Much is written about personality disorders. With an understanding of the Principles, we can see that what we call personality disorders are the best efforts of extremely insecure people to define and control themselves. They either create a fantastic idea of themselves and present to the world as perfect, always right, and better/smarter than everyone else or they create a victim story in which their life is far worse than anyone else’s. They think they are always mistreated, misunderstood and taken advantage of by others. Those are the two sides of profound insecurity: thinking about oneself constantly and hiding fear behind braggadocio — positive or negative. If people calm down enough to just be in life and not worry about themselves and their image, the “disorders” fade.

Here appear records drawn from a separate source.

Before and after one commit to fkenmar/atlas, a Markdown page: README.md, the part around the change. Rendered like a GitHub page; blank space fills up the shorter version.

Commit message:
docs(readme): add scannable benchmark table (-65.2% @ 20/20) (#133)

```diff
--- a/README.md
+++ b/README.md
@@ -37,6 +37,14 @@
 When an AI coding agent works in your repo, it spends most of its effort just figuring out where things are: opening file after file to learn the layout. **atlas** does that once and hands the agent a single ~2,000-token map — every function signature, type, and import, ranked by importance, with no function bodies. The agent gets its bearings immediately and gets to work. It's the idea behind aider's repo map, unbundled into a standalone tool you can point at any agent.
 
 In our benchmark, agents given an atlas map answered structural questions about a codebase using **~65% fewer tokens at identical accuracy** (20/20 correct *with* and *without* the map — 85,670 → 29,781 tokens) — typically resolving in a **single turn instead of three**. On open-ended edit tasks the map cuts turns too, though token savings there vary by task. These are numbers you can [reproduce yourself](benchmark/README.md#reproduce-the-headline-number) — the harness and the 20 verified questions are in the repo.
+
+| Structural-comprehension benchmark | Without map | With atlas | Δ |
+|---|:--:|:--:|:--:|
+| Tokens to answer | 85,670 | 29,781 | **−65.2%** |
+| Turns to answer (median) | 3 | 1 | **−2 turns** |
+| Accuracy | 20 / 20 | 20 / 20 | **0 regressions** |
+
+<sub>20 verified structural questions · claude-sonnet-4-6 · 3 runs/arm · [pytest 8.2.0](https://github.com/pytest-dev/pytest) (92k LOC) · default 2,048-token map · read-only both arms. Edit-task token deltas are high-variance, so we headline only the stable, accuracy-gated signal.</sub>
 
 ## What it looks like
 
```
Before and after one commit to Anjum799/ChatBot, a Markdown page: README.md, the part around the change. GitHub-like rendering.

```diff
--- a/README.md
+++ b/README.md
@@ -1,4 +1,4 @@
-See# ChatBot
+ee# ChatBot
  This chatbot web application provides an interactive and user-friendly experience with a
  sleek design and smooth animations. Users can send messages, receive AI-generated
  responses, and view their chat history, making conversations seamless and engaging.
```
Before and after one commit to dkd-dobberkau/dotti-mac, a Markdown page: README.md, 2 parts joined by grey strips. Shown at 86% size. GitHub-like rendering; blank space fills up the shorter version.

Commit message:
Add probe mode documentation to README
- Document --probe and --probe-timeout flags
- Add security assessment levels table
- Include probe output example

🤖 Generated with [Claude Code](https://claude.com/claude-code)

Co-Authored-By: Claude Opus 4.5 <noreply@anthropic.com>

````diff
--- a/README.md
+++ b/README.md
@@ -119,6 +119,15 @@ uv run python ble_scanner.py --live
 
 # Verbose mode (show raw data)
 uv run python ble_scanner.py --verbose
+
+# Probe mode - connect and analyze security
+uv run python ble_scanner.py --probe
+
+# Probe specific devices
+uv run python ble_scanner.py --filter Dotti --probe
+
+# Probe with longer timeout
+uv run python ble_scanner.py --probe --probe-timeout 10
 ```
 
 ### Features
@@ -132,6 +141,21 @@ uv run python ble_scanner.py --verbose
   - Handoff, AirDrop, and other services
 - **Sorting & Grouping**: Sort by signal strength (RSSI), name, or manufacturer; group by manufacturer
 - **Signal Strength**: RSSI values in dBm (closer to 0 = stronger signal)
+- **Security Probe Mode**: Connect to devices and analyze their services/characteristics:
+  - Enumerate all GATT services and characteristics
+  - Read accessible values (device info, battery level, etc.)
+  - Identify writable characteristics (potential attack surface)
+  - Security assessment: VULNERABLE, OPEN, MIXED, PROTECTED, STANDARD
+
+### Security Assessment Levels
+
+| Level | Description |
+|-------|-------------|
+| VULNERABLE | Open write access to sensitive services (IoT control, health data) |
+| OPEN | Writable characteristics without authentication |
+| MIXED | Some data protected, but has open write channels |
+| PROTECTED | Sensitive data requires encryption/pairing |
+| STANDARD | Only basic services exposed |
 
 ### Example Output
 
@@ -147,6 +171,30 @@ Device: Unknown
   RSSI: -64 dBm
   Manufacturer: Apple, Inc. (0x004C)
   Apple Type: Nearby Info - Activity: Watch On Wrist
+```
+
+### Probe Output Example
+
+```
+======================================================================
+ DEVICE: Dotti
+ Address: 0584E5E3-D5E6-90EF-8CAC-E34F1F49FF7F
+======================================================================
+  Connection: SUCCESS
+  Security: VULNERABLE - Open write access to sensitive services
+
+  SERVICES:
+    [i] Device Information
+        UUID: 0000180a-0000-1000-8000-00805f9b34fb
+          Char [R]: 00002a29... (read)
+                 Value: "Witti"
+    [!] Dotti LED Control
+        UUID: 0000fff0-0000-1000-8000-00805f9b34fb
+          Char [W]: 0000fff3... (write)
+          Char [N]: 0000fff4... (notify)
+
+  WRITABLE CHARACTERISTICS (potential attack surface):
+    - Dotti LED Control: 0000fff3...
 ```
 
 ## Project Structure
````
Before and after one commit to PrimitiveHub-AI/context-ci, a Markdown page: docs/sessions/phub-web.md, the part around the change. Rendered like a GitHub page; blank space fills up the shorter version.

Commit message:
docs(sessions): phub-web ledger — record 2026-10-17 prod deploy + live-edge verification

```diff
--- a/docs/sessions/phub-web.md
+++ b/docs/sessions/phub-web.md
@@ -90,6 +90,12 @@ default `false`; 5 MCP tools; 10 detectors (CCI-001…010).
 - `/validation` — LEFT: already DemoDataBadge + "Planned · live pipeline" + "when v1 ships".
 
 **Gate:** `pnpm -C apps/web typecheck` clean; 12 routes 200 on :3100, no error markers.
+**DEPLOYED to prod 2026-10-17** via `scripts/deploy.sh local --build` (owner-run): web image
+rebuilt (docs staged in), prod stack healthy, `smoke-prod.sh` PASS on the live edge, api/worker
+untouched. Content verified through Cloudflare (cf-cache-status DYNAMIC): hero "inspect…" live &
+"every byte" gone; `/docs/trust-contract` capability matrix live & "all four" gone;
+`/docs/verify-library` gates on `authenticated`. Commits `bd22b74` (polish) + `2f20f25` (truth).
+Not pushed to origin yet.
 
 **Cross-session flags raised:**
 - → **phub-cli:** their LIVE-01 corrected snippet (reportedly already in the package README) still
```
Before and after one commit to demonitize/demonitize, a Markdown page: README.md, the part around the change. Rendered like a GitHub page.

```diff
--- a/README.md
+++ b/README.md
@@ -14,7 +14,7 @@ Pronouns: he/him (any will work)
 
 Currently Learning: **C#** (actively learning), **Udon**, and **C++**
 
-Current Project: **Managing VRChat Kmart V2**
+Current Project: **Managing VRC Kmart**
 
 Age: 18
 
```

Understanding the Three Principles leads to mental well-being and allows for it to be sustained and strengthened throughout our lifetime. The Principles explain a universal fact: we all use the power of Mind to create our own Thought, and Consciousness enables us to experience our perception of our life as real. Once we recognize that we are the creators of our individual realities, we can navigate life’s ups and downs. Knowing that our feelings are the barometers of the quality of our thinking allows us to turn away from figuring out or fighting our thoughts. Instead we use our feeling states as a guide to whether to take our thinking seriously, or allow it to pass. The Principles explain that the power to think is the power to live the life we want. We know to quiet our minds and look towards positive feelings.
Sydney Banks always told people, “Just be you. Just be ordinary.” Many people thought he was advising mediocrity. But he was not. He was advising understanding that each one of us is born with the power to think our way through the life we can imagine; no two people are alike. It doesn’t help us to compare ourselves to others or to aspire to be more like x-person we admire. Just relaxing into our own being and understanding that what we all have in common as human beings is that we are each creating our own separate realities. No one is special; everyone has the same beauty, resiliency, and power to change from within, and infinite potential. Being the ordinary human being we each are is extraordinary.
Most of us got the message growing up that success is an outcome of making and adhering to careful plans. A deeper understanding of how our minds work, of the Principles, leads us to realize that having a direction, or intention, is helpful, but detailed plans keep the intellect busy and judgmental. That holds wisdom at bay. Deep listening, and patience to wait until an action or decision arises from wisdom, take us down unexpected paths towards our destinations, and often protect us from poor choices. We “know” it when when seeing it leaves us feeling settled, secure and confident.